## WHAT NEEDS TO BE DONE
Look through the material that follows and show every line with the string "family".

## THE INPUT
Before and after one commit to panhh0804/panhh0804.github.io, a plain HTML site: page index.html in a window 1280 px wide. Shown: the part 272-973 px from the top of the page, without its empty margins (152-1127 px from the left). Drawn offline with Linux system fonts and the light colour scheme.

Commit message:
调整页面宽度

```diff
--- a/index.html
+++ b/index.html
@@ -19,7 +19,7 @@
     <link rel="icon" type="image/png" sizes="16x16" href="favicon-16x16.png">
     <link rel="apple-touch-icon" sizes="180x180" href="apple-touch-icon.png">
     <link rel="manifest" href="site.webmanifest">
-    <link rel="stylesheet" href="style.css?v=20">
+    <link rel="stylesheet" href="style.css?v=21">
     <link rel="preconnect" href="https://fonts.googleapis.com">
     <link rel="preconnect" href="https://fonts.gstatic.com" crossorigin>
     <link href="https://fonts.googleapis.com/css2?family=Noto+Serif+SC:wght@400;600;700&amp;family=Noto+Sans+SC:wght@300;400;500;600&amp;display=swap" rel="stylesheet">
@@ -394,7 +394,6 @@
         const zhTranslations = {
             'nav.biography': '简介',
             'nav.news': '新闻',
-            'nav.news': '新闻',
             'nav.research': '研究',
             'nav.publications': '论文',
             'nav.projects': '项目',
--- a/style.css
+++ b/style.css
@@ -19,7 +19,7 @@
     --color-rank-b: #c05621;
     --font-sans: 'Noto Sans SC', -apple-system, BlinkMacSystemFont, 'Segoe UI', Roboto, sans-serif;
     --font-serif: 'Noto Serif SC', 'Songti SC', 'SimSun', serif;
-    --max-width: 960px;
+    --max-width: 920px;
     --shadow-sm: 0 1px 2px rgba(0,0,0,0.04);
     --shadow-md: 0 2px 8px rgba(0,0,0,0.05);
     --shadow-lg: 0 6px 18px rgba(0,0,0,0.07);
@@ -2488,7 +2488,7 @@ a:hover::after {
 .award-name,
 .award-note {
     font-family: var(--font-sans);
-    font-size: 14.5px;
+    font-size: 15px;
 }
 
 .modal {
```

## YOUR SOLUTION
     <link href="https://fonts.googleapis.com/css2?family=Noto+Serif+SC:wght@400;600;700&amp;family=Noto+Sans+SC:wght@300;400;500;600&amp;display=swap" rel="stylesheet">
     font-family: var(--font-sans);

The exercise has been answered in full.